What you have to do:
Set down the whole listing below exactly. The pictures stay out.

Available data:
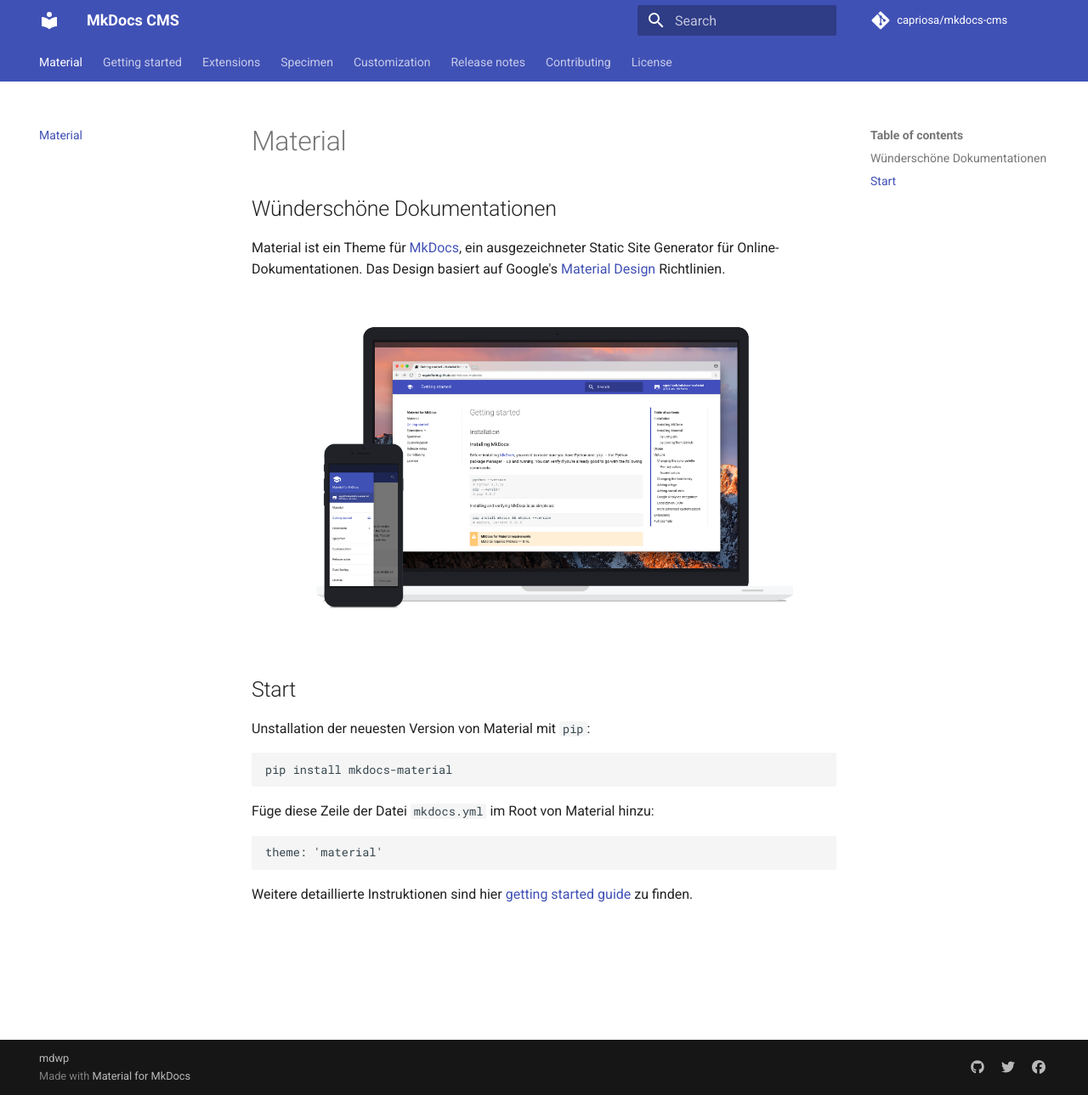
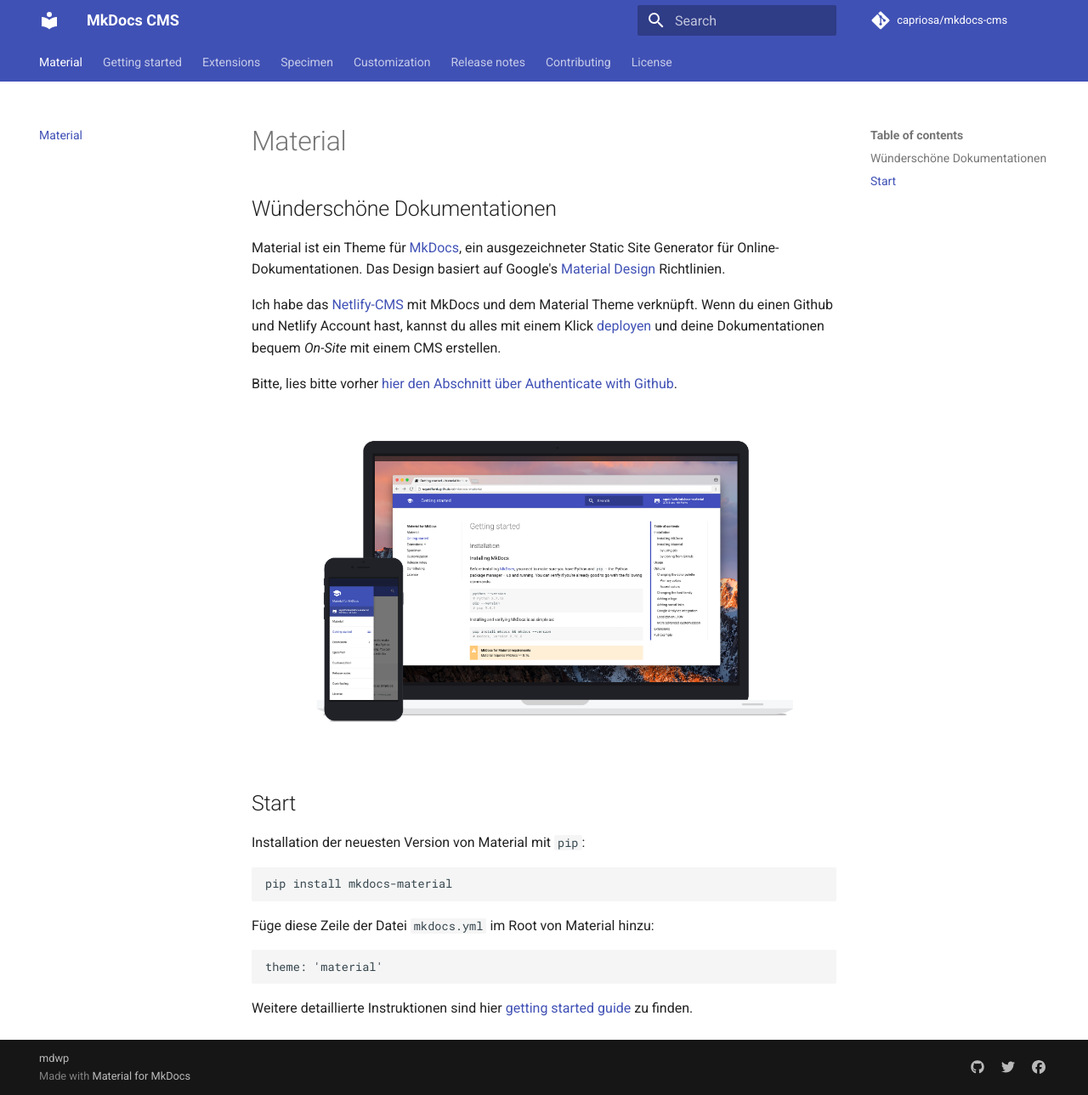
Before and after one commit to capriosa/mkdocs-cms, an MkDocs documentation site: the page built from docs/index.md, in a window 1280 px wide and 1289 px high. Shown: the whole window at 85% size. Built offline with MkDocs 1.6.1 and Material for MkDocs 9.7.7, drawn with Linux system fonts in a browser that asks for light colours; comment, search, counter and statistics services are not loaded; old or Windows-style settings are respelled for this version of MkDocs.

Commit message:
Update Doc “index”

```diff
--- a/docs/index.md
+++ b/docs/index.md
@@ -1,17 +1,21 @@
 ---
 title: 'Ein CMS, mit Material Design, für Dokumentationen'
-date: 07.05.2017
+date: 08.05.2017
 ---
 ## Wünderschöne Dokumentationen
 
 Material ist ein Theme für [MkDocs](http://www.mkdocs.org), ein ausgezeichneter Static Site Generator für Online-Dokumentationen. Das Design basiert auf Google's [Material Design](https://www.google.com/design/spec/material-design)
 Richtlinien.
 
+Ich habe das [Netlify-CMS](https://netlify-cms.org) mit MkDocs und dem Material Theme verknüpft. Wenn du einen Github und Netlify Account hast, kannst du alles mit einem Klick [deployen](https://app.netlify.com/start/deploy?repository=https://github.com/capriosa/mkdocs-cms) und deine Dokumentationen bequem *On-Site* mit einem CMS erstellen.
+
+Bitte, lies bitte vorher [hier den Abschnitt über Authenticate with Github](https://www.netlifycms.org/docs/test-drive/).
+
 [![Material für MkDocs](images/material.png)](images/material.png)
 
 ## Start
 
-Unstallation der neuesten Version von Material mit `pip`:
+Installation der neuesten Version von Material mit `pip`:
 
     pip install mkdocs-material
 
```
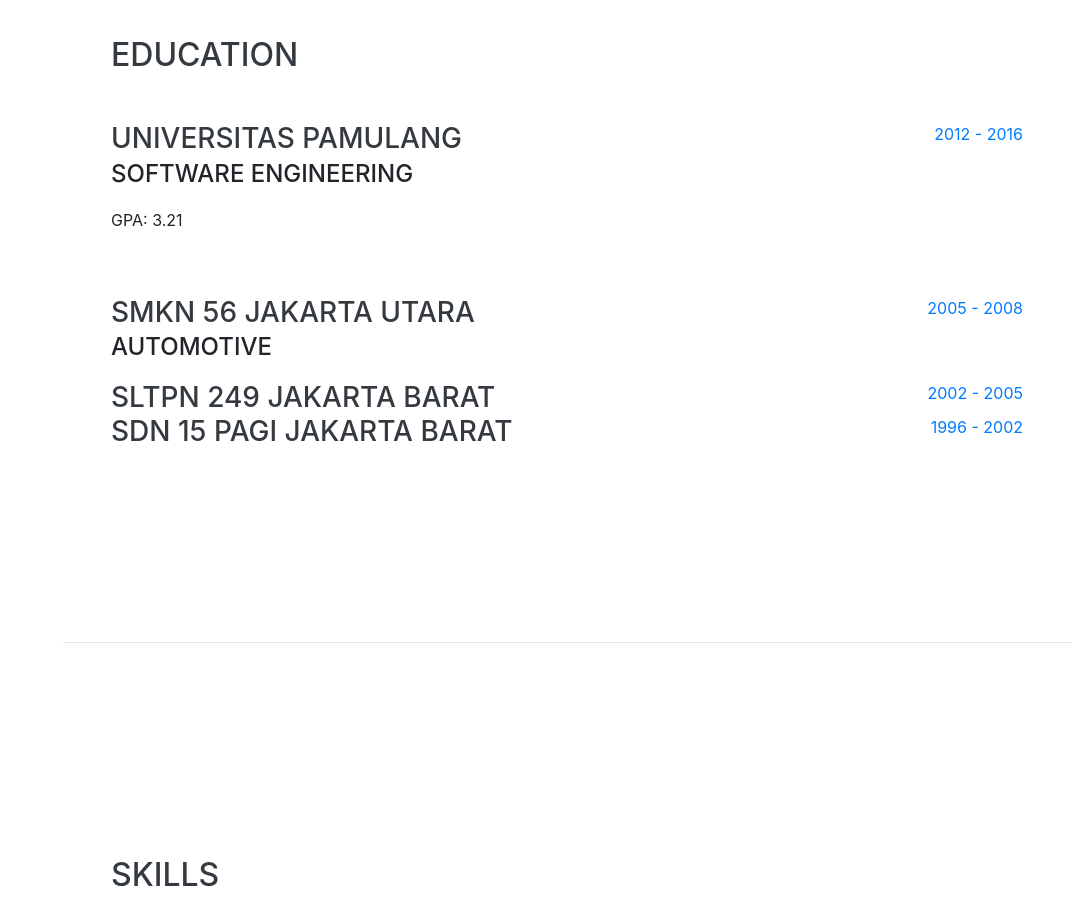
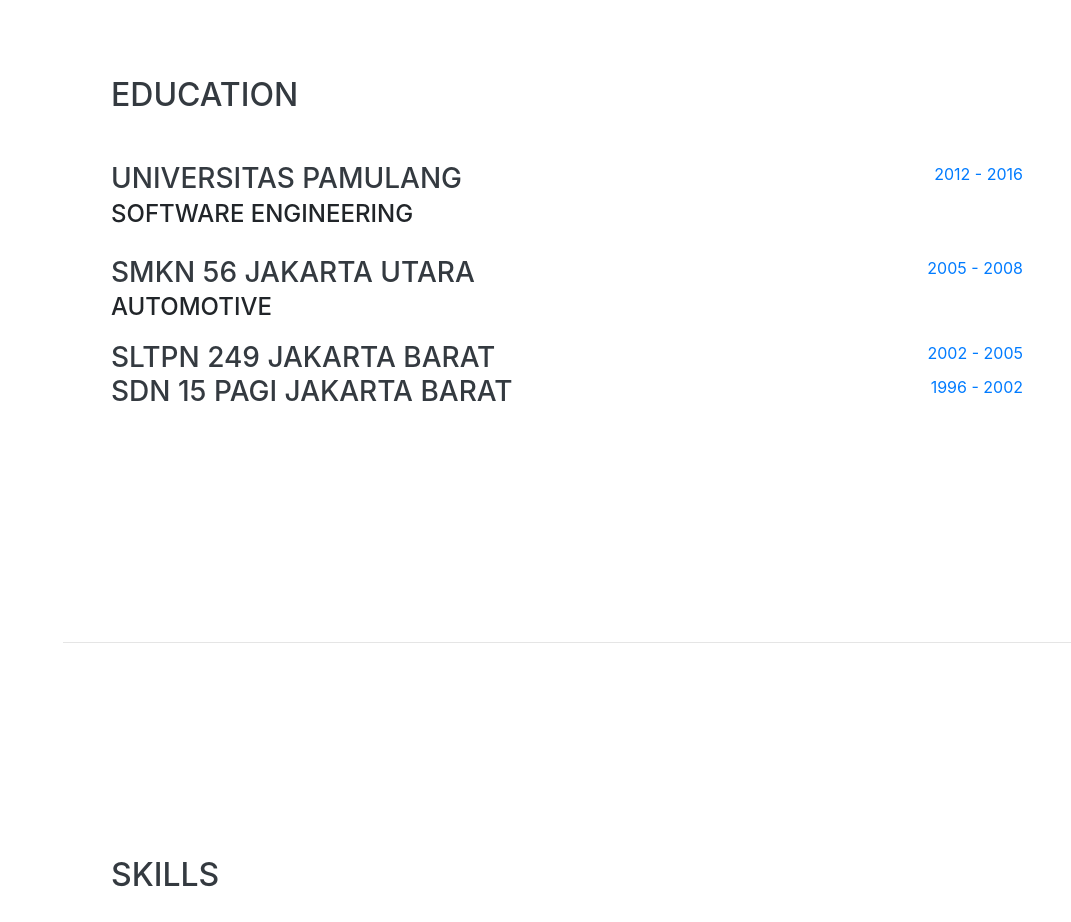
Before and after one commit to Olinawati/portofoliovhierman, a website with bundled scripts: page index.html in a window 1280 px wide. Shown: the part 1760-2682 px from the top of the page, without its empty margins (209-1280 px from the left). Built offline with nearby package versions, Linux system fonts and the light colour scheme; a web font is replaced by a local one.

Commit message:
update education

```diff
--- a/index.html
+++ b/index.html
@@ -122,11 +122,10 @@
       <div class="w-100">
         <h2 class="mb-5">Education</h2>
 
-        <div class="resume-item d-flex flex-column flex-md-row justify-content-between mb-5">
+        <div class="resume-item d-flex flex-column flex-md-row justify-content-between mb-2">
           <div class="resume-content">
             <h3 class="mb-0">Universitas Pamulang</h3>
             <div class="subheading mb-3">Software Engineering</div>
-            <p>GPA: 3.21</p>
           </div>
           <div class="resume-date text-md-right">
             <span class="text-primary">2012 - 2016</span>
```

Answer to the problem:
Before and after one commit to capriosa/mkdocs-cms, an MkDocs documentation site: the page built from docs/index.md, in a window 1280 px wide and 1289 px high. Shown: the whole window at 85% size. Built offline with MkDocs 1.6.1 and Material for MkDocs 9.7.7, drawn with Linux system fonts in a browser that asks for light colours; comment, search, counter and statistics services are not loaded; old or Windows-style settings are respelled for this version of MkDocs.

Commit message:
Update Doc “index”

```diff
--- a/docs/index.md
+++ b/docs/index.md
@@ -1,17 +1,21 @@
 ---
 title: 'Ein CMS, mit Material Design, für Dokumentationen'
-date: 07.05.2017
+date: 08.05.2017
 ---
 ## Wünderschöne Dokumentationen
 
 Material ist ein Theme für [MkDocs](http://www.mkdocs.org), ein ausgezeichneter Static Site Generator für Online-Dokumentationen. Das Design basiert auf Google's [Material Design](https://www.google.com/design/spec/material-design)
 Richtlinien.
 
+Ich habe das [Netlify-CMS](https://netlify-cms.org) mit MkDocs und dem Material Theme verknüpft. Wenn du einen Github und Netlify Account hast, kannst du alles mit einem Klick [deployen](https://app.netlify.com/start/deploy?repository=https://github.com/capriosa/mkdocs-cms) und deine Dokumentationen bequem *On-Site* mit einem CMS erstellen.
+
+Bitte, lies bitte vorher [hier den Abschnitt über Authenticate with Github](https://www.netlifycms.org/docs/test-drive/).
+
 [![Material für MkDocs](images/material.png)](images/material.png)
 
 ## Start
 
-Unstallation der neuesten Version von Material mit `pip`:
+Installation der neuesten Version von Material mit `pip`:
 
     pip install mkdocs-material
 
```
Before and after one commit to Olinawati/portofoliovhierman, a website with bundled scripts: page index.html in a window 1280 px wide. Shown: the part 1760-2682 px from the top of the page, without its empty margins (209-1280 px from the left). Built offline with nearby package versions, Linux system fonts and the light colour scheme; a web font is replaced by a local one.

Commit message:
update education

```diff
--- a/index.html
+++ b/index.html
@@ -122,11 +122,10 @@
       <div class="w-100">
         <h2 class="mb-5">Education</h2>
 
-        <div class="resume-item d-flex flex-column flex-md-row justify-content-between mb-5">
+        <div class="resume-item d-flex flex-column flex-md-row justify-content-between mb-2">
           <div class="resume-content">
             <h3 class="mb-0">Universitas Pamulang</h3>
             <div class="subheading mb-3">Software Engineering</div>
-            <p>GPA: 3.21</p>
           </div>
           <div class="resume-date text-md-right">
             <span class="text-primary">2012 - 2016</span>
```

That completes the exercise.